But if your mother’s warning wasn’t enough to get you in the habit of minding your posture and you find yourself paying the price now, we can help. Our team here at Roswell Pain and Weight Loss Specialists, led by Dr. Damon Christian Kimes, treats all types of back and neck pain, whether it’s caused by poor posture, arthritis, or injury.
Of course, you can do a lot on your own to relieve some of your pain by making adjustments to your posture. The problem is, many people don’t even realize what good posture looks like, so here are a few simple tips to make sure you’re sitting and standing correctly:
If you focus on these three elements of posture, you’ll keep your body in a neutral position and minimize stress and pain.
Bad posture affects your neck in three ways.
When you sit or stand with your head leaning forward, you put a lot of stress on your cervical spine, which is the section of your spine that includes your neck. It may not seem like a big deal, but your head weighs about 10-12 pounds, and every inch you bend forward effectively increases that weight by 10 pounds. So just an inch or two off center can do some real damage over time.
A healthy neck has a gentle curve when your head is in its normal position. But when you lean your head forward, the vertebrae in your lower neck tilt forward, too, and your neck goes into hyperflexion. To compensate, the upper part of your cervical spine hyperextends. This combo move straightens the natural curve and stretches your spinal cord and nerves.
In an attempt to keep your head balanced, your neck muscles come into play. If you’re constantly leaning forward, this job becomes much more difficult and fatigues your muscles to the point where they go into spasms or become strained.
Just like your neck, your back can end up taking the brunt of the pain when you don’t pay attention to your posture.
Hunching over for long periods of time does a number on your back muscles, but also the other muscles that support your body, like your obliques and abs. After a while, they show signs of stress and strain, becoming stiff, weak, and achy.
Prolonged bending or leaning adds extra pressure on your spinal column and the vertebrae and discs within it. Eventually, something’s got to give, and it’s often your discs that slip out of place or herniate.
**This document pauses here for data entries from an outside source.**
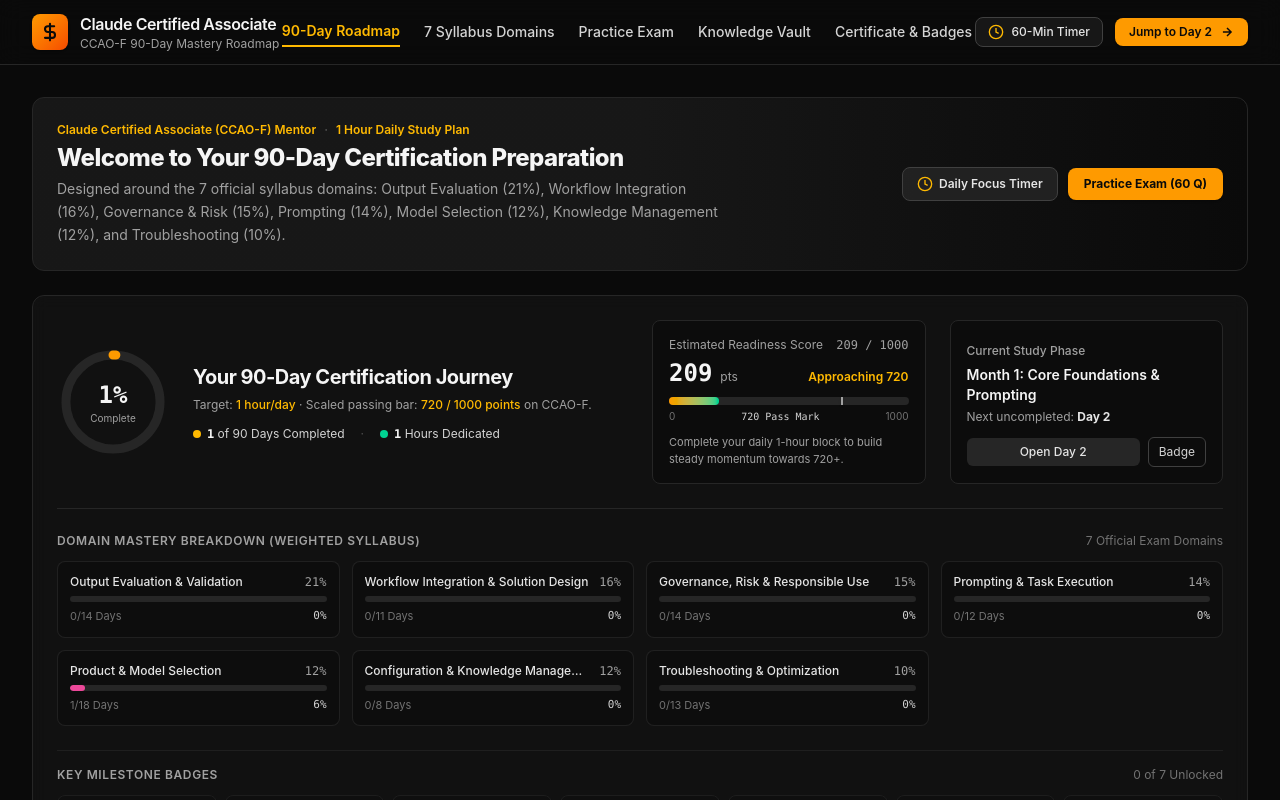
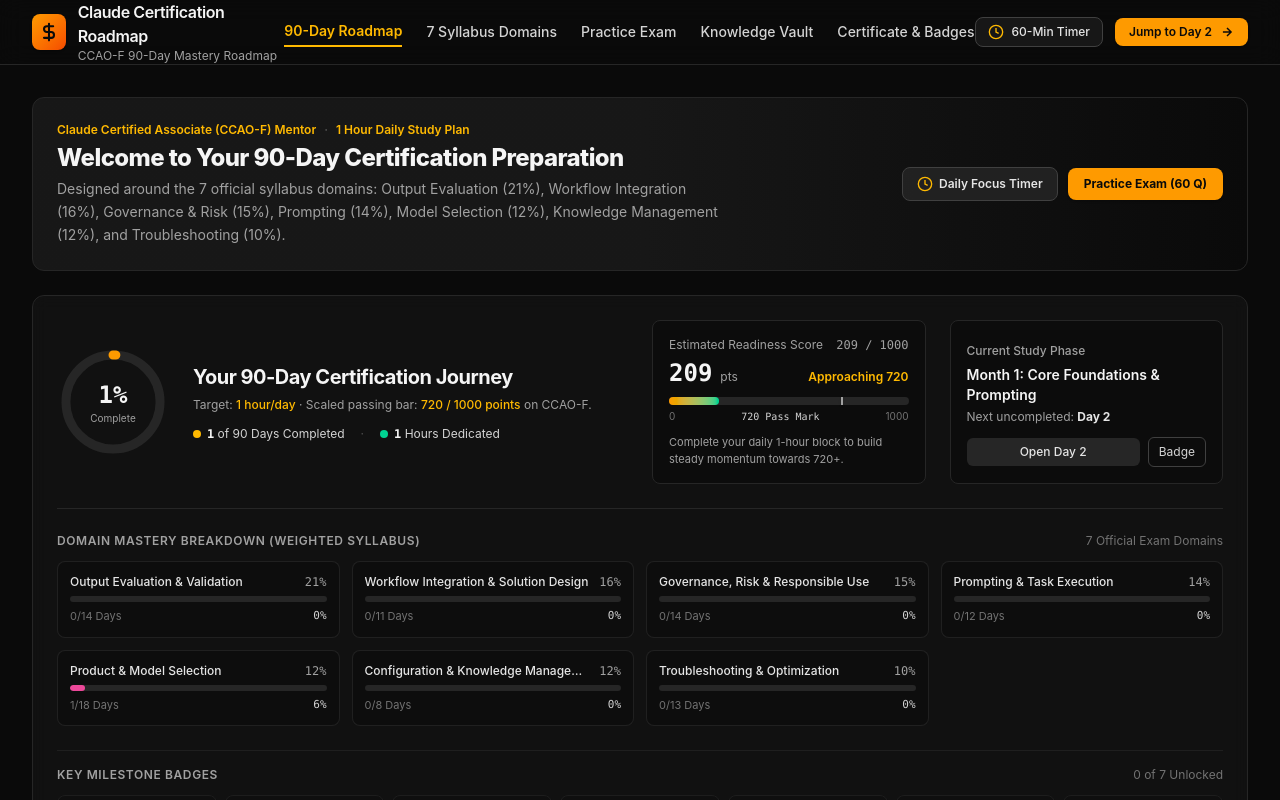
Before and after one commit to Ankit11191/ClaudeAssociateCertification, a React (Vite) app: page / in a window 1280 px wide. Shown: the top 800 px of the page. Built offline with nearby package versions, Linux system fonts and the light colour scheme.

Commit message:
Header name Change

```diff
--- a/src/components/Header.tsx
+++ b/src/components/Header.tsx
@@ -31,7 +31,7 @@
             className="text-left group cursor-pointer focus:outline-none"
           >
             <span className="block text-base font-semibold tracking-tight text-neutral-100 group-hover:text-amber-400 transition-colors">
-              Claude Certified Associate
+              Claude Certification Roadmap
             </span>
             <span className="block text-xs text-neutral-400">
               CCAO-F 90-Day Mastery Roadmap
```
Just like your cervical spine, your lumbar spine (the lower part) has a natural curve. But the way you bend to work on your laptop or play video games forces that curve into an abnormal position that causes aches and pains.
If, despite all the warnings, you’ve neglected your posture, it’s not too late to make things right. Now that you know what good posture should look like, you have a good foundation and a goal. The next steps include:
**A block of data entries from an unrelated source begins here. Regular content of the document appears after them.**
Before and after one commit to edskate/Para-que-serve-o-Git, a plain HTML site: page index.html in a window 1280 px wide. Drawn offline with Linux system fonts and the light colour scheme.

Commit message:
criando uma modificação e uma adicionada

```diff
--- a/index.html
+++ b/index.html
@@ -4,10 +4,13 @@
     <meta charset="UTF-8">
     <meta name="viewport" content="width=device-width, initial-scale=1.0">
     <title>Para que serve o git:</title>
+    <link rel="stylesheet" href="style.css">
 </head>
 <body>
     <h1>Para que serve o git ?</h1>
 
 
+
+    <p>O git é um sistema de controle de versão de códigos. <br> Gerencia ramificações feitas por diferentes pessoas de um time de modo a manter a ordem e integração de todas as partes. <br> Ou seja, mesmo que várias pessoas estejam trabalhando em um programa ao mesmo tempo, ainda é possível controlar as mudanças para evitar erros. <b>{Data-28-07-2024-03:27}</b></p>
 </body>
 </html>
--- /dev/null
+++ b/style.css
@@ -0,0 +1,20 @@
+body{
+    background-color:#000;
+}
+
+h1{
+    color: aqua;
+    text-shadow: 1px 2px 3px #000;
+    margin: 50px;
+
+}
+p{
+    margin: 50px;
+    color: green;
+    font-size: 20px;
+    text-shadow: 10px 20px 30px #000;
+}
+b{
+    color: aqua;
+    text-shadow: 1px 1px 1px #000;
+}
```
And if you already have pain from poor posture, come see Dr. Kimes. He can treat your pain whether it’s a temporary spasm or a more serious condition like a herniated disc or a compressed nerve. From conservative treatments like massage therapy, chiropractic care, and physical therapy to more assertive techniques like steroid injections and platelet-rich plasma therapy, you’re sure to find relief.
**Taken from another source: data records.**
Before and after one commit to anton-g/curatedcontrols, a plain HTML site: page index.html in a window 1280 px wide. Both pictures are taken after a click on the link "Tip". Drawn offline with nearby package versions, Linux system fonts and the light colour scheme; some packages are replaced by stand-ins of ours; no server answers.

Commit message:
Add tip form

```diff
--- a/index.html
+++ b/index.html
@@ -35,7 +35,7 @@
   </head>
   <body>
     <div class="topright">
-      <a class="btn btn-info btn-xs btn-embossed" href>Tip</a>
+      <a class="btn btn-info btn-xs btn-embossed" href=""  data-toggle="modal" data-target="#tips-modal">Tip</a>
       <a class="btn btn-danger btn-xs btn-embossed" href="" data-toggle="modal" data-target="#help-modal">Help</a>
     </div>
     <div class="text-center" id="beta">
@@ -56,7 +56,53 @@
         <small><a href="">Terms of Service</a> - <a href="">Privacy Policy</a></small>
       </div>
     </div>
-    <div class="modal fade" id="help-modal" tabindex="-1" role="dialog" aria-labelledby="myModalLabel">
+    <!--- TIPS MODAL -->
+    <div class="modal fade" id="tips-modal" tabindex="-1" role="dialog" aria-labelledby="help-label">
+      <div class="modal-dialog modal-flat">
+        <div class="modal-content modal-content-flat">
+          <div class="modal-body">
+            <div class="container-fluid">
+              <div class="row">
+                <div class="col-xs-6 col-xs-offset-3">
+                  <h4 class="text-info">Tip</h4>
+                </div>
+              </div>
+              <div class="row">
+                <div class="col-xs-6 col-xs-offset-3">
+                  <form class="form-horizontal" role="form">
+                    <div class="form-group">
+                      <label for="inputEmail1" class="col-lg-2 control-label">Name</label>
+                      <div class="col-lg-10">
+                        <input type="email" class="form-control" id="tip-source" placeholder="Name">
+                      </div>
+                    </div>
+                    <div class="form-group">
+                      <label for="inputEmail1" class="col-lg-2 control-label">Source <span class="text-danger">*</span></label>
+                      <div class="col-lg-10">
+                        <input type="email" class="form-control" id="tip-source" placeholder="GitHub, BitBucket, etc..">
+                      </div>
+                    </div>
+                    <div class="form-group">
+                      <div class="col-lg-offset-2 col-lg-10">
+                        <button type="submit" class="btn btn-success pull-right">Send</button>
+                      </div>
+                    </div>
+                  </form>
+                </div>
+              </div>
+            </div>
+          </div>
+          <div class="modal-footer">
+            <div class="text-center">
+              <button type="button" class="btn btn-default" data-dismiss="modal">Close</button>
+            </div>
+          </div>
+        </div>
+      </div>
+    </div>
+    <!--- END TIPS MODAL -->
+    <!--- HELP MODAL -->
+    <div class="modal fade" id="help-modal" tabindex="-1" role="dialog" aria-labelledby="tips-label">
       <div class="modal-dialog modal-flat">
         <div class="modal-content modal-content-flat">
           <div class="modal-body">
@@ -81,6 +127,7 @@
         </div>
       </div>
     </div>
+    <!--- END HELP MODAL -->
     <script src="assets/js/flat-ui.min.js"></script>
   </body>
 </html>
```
To find out more about proper posture and how to treat your aching neck and back, call us at our office in Roswell, Georgia, or book your appointment online.